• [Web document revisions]
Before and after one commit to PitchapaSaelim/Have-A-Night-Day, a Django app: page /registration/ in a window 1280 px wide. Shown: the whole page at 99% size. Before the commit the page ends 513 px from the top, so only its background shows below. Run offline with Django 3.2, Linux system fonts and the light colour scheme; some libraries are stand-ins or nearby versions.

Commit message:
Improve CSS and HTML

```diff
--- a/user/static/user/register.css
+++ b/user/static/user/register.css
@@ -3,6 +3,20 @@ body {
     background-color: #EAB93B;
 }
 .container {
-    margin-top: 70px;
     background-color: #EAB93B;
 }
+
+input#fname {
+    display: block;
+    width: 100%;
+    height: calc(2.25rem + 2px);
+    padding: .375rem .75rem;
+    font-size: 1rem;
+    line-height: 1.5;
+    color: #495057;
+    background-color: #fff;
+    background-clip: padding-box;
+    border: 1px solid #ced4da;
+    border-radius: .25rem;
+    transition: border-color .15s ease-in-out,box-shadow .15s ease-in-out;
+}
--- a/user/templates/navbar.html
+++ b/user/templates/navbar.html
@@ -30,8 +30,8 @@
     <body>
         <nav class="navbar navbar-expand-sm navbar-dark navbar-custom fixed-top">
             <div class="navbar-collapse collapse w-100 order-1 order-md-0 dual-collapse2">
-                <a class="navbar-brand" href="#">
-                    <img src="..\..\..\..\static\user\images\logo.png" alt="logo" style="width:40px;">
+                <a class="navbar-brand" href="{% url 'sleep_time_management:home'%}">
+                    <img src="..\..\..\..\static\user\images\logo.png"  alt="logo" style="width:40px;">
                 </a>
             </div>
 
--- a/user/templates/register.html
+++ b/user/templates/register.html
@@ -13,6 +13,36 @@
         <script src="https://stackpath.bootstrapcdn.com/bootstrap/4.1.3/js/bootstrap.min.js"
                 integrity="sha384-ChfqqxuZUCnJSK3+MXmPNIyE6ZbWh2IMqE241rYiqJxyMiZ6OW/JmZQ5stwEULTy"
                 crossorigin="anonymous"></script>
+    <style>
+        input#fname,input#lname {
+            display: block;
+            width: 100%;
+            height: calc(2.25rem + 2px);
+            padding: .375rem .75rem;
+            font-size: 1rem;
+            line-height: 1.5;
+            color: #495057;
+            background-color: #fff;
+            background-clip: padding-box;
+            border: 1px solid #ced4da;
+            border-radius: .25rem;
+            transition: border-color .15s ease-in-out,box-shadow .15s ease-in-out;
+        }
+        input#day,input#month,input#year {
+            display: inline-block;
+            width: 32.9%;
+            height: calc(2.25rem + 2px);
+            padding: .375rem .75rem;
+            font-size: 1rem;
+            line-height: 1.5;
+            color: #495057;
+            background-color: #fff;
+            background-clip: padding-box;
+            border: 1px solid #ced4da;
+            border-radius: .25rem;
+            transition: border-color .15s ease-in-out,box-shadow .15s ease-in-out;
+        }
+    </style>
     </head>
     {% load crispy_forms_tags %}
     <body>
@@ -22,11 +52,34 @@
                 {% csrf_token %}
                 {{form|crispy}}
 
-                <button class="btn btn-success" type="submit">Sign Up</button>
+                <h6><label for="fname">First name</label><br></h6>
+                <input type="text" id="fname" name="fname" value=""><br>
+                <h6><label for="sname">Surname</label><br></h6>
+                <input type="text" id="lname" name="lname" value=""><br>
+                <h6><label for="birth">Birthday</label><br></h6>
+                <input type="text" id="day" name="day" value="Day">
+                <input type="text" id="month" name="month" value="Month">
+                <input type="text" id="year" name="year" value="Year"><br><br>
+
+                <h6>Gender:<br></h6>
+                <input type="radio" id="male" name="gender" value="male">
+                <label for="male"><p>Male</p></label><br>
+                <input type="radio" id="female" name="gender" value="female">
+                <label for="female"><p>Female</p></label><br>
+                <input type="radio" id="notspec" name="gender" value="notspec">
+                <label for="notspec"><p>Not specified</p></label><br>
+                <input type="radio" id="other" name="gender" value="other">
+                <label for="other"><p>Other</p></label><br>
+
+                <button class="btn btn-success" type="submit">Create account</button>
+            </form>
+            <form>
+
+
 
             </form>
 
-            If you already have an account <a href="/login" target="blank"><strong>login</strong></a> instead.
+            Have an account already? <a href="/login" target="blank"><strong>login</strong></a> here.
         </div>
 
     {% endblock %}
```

• [DIRECTIONS]
Copy out every line of the data where the word "register" occurs.

• [RESULT FOR THIS TASK]
--- a/user/static/user/register.css
+++ b/user/static/user/register.css
--- a/user/templates/register.html
+++ b/user/templates/register.html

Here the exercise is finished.